The Port de Herm harbour is located just opposite to the harbour of St Peter Port. The distance from Guernsey to Herm is a staggering three nautical miles and this makes it a popular trip destination all year round. The high season is during the summer with up to 100 thousand tourists in total visiting Herm on a day trips. A day tripping is convenient as there is a good ferry connection between Herm and Guernsey.
The western wind was blowing when we arrived to Herm. Despite of this we first wanted to try if the harbour of Herm on the western coast would be sheltered by Guernsey. On our arrival the buoys at the bay were bobbling happily in waves and we decided to continue around the island to the eastern coast and the Shell Beach Bay in a search of calmer waters.
There are several anchorages on the east side of Herm. All of them are unsheltered and anchoring is possible only in very settled weather. Our plan was to have a walk around Herm and then for the night to continue to neighbour island Sark.
The tide was 8 metres and we carefully calculated the amount of the cable we need for keeping her floating until we’re back onboard from the island tour. As soon as the anchor was well set we put Pikku Suwena into water and went ashore. Looking from the dinghy it looked like and felt that the swell on the bay was not too bad and there is no surf on the beach. The truth was different. When the bow of the dinghy hit the beach we were immediately struck by a surf wave from behind, turning the dinghy sideways. And then there were two rather wet sailors pulling the dinghy above the high water line so it would still be there waiting for our return.
Herm is a tiny island with only 60 permanent residents living there. The island is 2.4 kilometres long and 0.8 kilometres wide with several footpaths around and across it. At first we walked to the northern coast, circling the island counter clockwise.
The terrain of the northern side of Herm consists of low hills and sandy beaches. The path was easy to walk and soon we were on the western side where the few houses of Herm like a school, a chapel, a hotel and few restaurants are located as well. There is also a campsite for tents that was swarming with happy campers.
We enjoyed a quick lunch at the Mermaid restaurant and continued our island tour. After passing the Herm harbour started the more challenging part as the island’s southern coast has taller hills and rocky cliffs.

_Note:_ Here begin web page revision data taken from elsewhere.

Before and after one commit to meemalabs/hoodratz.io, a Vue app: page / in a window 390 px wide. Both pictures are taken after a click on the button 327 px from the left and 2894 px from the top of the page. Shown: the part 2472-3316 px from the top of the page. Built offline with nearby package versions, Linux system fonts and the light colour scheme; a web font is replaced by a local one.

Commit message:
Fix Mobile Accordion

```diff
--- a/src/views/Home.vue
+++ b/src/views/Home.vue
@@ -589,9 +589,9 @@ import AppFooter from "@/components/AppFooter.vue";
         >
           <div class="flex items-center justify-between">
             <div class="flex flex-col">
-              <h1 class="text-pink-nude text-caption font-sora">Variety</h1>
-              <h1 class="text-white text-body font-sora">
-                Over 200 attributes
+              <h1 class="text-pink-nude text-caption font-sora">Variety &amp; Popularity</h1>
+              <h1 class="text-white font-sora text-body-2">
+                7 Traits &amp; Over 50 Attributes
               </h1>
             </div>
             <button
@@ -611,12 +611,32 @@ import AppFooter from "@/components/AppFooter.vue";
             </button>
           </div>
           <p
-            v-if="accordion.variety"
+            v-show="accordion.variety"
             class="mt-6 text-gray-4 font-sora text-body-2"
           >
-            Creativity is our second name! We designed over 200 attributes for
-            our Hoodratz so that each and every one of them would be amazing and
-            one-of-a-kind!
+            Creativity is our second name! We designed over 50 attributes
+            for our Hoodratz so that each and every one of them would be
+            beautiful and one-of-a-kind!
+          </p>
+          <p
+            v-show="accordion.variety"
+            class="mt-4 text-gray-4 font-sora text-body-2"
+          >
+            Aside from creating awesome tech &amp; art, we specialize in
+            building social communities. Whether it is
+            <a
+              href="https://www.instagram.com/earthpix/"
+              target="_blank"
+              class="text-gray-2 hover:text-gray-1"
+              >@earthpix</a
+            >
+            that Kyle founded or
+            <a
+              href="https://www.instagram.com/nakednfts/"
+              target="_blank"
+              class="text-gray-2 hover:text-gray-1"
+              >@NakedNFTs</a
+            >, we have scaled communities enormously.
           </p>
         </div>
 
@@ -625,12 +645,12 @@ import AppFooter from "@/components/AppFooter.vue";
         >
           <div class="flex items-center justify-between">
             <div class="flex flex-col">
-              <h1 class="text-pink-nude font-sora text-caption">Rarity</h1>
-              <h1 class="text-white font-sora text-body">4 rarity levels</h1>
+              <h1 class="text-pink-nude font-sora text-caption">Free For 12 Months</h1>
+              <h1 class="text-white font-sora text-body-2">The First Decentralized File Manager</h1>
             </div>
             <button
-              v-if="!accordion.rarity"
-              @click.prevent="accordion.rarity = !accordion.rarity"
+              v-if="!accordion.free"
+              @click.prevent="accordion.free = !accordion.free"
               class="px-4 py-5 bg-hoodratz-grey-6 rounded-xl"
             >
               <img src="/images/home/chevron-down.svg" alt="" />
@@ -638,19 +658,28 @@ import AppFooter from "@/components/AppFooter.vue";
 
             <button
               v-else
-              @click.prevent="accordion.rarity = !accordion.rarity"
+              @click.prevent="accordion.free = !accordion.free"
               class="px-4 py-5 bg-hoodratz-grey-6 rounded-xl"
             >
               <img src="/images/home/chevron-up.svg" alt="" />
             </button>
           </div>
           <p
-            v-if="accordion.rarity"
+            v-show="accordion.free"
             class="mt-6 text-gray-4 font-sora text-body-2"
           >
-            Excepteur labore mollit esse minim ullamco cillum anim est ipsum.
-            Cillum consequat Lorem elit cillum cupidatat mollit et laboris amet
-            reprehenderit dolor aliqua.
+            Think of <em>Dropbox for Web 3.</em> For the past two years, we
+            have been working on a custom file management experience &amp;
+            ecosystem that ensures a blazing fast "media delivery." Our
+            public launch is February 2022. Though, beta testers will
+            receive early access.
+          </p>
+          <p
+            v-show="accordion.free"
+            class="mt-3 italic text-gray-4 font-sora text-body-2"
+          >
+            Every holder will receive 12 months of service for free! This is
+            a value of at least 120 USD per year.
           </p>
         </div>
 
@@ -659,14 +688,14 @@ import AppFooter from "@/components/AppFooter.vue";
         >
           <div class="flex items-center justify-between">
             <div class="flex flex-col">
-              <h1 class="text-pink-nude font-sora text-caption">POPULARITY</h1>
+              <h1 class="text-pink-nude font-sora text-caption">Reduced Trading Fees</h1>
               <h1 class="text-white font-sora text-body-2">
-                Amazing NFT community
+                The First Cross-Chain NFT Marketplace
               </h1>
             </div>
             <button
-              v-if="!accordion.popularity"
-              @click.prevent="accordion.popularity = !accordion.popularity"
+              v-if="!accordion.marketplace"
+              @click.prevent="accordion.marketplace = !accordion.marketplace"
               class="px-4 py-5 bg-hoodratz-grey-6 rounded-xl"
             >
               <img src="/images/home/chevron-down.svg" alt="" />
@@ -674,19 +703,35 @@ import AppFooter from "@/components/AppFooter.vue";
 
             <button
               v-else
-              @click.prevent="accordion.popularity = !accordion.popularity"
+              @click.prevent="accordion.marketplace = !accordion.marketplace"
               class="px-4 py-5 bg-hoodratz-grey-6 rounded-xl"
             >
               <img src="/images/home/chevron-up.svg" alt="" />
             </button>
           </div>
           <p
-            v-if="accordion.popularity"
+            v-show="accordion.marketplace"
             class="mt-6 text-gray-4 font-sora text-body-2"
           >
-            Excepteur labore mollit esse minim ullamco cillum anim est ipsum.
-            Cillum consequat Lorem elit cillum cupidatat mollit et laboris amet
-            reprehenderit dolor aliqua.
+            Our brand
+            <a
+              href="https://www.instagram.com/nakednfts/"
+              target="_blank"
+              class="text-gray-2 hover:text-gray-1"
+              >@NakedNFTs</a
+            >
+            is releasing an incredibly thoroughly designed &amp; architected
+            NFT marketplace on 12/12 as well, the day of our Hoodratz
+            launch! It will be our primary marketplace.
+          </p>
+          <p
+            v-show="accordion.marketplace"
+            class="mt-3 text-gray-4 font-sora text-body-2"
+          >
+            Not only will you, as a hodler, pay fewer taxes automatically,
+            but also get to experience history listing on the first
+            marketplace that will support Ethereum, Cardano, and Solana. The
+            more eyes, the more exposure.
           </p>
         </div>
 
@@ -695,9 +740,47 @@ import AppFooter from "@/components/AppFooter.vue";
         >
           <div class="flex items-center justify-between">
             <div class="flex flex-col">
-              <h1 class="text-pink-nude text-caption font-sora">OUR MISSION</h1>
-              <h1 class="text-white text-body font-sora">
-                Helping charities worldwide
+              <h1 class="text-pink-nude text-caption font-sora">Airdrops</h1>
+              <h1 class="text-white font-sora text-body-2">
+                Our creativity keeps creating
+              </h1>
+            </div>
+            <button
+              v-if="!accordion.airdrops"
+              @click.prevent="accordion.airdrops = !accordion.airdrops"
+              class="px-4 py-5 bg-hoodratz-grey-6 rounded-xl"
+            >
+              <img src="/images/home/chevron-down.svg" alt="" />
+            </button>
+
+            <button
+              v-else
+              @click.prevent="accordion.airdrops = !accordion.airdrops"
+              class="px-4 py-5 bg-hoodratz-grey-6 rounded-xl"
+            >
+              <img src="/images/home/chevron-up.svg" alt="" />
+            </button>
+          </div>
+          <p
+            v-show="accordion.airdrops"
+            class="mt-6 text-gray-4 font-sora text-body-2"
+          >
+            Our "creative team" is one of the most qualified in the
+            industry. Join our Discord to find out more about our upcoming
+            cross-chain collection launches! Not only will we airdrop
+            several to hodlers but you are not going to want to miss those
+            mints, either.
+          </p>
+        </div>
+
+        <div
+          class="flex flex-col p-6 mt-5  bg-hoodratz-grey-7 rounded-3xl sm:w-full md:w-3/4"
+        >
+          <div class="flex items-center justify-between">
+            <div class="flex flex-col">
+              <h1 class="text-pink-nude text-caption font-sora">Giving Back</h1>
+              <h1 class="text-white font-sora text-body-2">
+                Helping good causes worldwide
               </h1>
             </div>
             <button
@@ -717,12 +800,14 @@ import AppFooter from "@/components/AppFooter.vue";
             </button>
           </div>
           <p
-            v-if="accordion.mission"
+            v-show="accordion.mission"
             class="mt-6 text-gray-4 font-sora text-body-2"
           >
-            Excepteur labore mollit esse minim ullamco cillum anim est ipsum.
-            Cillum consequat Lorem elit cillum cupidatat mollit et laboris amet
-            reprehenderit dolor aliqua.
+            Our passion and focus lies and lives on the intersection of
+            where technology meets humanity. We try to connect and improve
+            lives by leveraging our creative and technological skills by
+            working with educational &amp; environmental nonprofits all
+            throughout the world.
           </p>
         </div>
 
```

The granite cliffs of the southern coast rise up to the height of 40 metres and the hills are spread over the whole width of the island. The footpath ascended up the cliffs for passing the capes and descended back to the next bay just continuing on to the cliffs of the next cape; up and down with a hill at a time. At times the path was very narrow and following the edge of the cliff with a steep slope and then in turn it dived across a lush forest into the next cape. We really had to be careful on the rocky footpath as there were some loose stones and steep drop next to us.
After closing the island tour next to Pikku Suwena on the Shell Beach our legs were feeling like spaghetti. But there was still one more chore left. The tide had pulled back and now there were 100 metres of soft sand between Pikku Suwena and the sea.
And then we were navigating around shoals and rocks that are revealed during the low water. Suwena however was waiting for us, floating peacefully. We lifted Pikku Suwena to the davits and after weighing the anchor set course towards the island of Sark that could be seen in southeast.
The day trip to Herm was cool. Herm is very well kept. Despite of so many visitors there was no littering and the rubbish cans are readily available along all the paths. This may sound self-evident but by visiting in many islands it is definitely not the norm.
The peace and tranquillity of Herm is further enhanced by the ban of cars and bicycles. Only quad bikes and tractors that are necessary for transporting the visitor’s luggage is allowed.
We left Herm with beaming smiles and totally happy!